In the chancery court, Waters contended that the delegation of substantive determinations to the Commissioner by Act 31 constituted an impermissible delegation of legislative power to the executive branch of government by the legislature. Waters also contended that Act 31 was void because its wording was so vague that it failed to provide judicial certainty as to the meaning of the statute. These arguments are premised upon the contention that Act 31 was an impermissible enactment by reference and must be construed without reference to any other act. As noted herein, Act 31 was an amendment to section 17 of Act 26 and must be read in conjunction *432 with that act. Act 26, as amended, is not vague and contains no improper delegation of authority.
IV. DUPLICATE TAXING PROVISIONS
As previously noted, taxpayers in Pulaski County successfully contested a county ordinance that was improperly enacted. Ragan v. Venhaus, supra. Waters proposes a public policy argument that the taxpayers' victory should not be taken away simply because the General Assembly enacted what is suggested to be backup or stacked tax provisions.
The State's taxing authority is much broader than the limited authority delegated to the counties under Act 991 and Act 26. The improper adoption of a tax by a county does not prohibit the subsequent imposition of the same or similar tax by the proper authority. We find no violation of public policy for taxes validly imposed.
For the foregoing reasons, this case is reversed and remanded with instructions to remove the injunctions previously issued.
Reversed and remanded.
G. ALLEN WOOTEN, Special Justice, joins in this opinion.
NEWBERN, J., dissents.
DUDLEY and PRICE, JJ., not participating.
NEWBERN, Justice, dissenting.
A major premise of the majority opinion is that the compensating use tax is one imposed by the General Assembly. In my view, the General Assembly only authorizes the imposition of the tax.

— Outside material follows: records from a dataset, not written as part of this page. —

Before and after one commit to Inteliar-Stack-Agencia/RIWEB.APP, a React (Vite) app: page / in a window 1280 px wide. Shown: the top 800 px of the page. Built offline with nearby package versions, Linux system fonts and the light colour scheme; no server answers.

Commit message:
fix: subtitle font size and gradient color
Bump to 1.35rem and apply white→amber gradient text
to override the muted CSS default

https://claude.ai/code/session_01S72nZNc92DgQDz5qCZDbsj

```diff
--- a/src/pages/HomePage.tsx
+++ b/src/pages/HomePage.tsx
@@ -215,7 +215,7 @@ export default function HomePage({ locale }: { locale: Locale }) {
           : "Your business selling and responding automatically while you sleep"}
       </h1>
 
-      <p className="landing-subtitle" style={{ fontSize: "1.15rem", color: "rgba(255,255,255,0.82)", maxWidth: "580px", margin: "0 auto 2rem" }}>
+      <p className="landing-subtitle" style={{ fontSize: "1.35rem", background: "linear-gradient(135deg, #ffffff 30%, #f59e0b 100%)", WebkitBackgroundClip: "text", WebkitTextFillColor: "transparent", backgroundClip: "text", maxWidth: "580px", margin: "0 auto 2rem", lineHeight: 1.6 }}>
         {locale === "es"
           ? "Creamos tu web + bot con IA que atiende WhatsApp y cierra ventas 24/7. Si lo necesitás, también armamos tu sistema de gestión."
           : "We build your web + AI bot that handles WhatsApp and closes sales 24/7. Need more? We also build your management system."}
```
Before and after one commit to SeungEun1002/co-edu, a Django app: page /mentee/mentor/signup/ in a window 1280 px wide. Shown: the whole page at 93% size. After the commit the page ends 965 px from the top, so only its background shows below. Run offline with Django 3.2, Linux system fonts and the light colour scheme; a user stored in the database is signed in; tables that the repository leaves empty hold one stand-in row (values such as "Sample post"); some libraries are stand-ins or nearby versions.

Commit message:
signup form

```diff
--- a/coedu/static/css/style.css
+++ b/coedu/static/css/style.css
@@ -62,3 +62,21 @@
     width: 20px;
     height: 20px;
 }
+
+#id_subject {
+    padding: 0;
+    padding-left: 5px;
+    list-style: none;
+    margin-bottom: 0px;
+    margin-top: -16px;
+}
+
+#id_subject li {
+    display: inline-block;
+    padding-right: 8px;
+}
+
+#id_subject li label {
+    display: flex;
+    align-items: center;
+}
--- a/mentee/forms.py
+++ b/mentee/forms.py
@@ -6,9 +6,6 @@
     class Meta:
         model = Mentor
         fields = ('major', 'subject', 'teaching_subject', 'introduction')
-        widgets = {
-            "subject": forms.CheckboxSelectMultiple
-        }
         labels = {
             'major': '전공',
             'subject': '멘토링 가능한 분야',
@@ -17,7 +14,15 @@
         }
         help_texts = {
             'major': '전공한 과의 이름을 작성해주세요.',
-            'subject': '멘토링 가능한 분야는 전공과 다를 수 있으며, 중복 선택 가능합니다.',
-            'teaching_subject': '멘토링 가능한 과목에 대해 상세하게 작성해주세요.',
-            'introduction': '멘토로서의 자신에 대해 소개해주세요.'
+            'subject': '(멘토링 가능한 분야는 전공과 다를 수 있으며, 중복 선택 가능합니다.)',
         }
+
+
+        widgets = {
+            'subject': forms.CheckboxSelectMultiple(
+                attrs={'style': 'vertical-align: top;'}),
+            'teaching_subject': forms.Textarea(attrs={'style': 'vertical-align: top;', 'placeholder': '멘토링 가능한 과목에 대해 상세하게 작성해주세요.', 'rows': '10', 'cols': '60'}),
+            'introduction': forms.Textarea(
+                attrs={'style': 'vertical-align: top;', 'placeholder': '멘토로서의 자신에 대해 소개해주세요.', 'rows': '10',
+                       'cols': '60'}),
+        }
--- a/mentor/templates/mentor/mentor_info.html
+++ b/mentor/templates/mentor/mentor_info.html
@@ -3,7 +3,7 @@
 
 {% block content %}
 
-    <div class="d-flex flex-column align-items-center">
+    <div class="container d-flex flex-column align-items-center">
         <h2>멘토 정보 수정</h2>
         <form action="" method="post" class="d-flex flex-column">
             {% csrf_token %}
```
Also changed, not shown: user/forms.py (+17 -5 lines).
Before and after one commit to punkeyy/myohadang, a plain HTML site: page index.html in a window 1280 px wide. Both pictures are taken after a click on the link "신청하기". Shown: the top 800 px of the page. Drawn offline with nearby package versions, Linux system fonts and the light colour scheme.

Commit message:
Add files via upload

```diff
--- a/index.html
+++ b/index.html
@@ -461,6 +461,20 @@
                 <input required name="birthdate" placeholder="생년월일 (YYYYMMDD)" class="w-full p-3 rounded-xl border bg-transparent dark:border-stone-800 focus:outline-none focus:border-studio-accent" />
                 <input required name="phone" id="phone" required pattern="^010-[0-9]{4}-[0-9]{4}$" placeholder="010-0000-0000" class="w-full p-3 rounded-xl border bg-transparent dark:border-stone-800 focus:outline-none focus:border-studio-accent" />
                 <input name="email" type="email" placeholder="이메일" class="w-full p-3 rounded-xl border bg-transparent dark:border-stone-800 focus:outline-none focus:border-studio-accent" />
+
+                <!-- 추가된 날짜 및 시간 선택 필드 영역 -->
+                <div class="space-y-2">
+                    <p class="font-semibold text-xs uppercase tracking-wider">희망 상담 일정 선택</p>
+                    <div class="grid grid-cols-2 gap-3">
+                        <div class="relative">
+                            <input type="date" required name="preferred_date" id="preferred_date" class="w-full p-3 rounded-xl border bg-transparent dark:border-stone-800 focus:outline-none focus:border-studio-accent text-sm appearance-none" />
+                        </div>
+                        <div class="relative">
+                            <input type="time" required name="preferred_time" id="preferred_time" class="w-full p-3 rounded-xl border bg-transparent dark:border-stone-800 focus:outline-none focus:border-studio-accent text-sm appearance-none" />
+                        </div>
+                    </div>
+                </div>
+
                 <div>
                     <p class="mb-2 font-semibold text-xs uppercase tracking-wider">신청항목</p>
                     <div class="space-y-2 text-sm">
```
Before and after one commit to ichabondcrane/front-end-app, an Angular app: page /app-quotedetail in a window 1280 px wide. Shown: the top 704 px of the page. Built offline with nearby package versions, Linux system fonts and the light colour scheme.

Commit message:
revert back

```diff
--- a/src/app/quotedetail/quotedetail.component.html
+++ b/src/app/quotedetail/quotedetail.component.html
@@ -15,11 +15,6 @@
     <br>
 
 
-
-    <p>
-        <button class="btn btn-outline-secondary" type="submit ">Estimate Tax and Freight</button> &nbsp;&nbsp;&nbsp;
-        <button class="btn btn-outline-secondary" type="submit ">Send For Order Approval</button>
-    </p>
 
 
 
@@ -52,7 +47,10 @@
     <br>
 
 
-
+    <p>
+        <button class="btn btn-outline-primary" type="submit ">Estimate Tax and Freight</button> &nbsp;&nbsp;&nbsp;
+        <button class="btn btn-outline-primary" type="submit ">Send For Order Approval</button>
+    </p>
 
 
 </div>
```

It is imposed by a vote of the people who will pay it. Act 31 of the First Extraordinary Session of 1987 permits a vote to be taken using the ballot form which, in accordance with Act 991 of 1981, only apprises the voters that they are voting on a sales tax. The people are not told they will adopt a use tax as well.
The court's opinion states: "By passing their own sales and use tax under Act 26 (or by approving neither), citizens of any county have the same opportunity to avoid the imposition of the use tax otherwise imposed by Act 31." What of the voters in the cities or counties who pass a sales tax pursuant to Act 991 and unwittingly subject themselves to a use tax as well? The "opportunity" is but a sham with respect to voters who are informed only that they are voting on a sales tax.
The laudable balancing nature of a compensating use tax does not excuse the failure to inform the voters of what they are voting on. In other election contexts, such as ballot title reviews, we insist on full disclosure. Arkansas Women's Political Caucus v. Reviere, 283 Ark. 463, 677 S.W.2d 846 (1984). See also Gaines v. McCuen, 296 Ark. 513, 758 S.W.2d 403 (1988); Ferstl v. McCuen, 296 Ark. 504, 758 S.W.2d 398 (1988); Leigh v. Hall, 232 Ark. 558, 339 S.W.2d 104 (1960). Allowing voters to be misled in the case of a compensating use tax will lead to allowing them to be hoodwinked on other matters. I would insist on full disclosure in this case and affirm the chancellor's decision.
I respectfully dissent.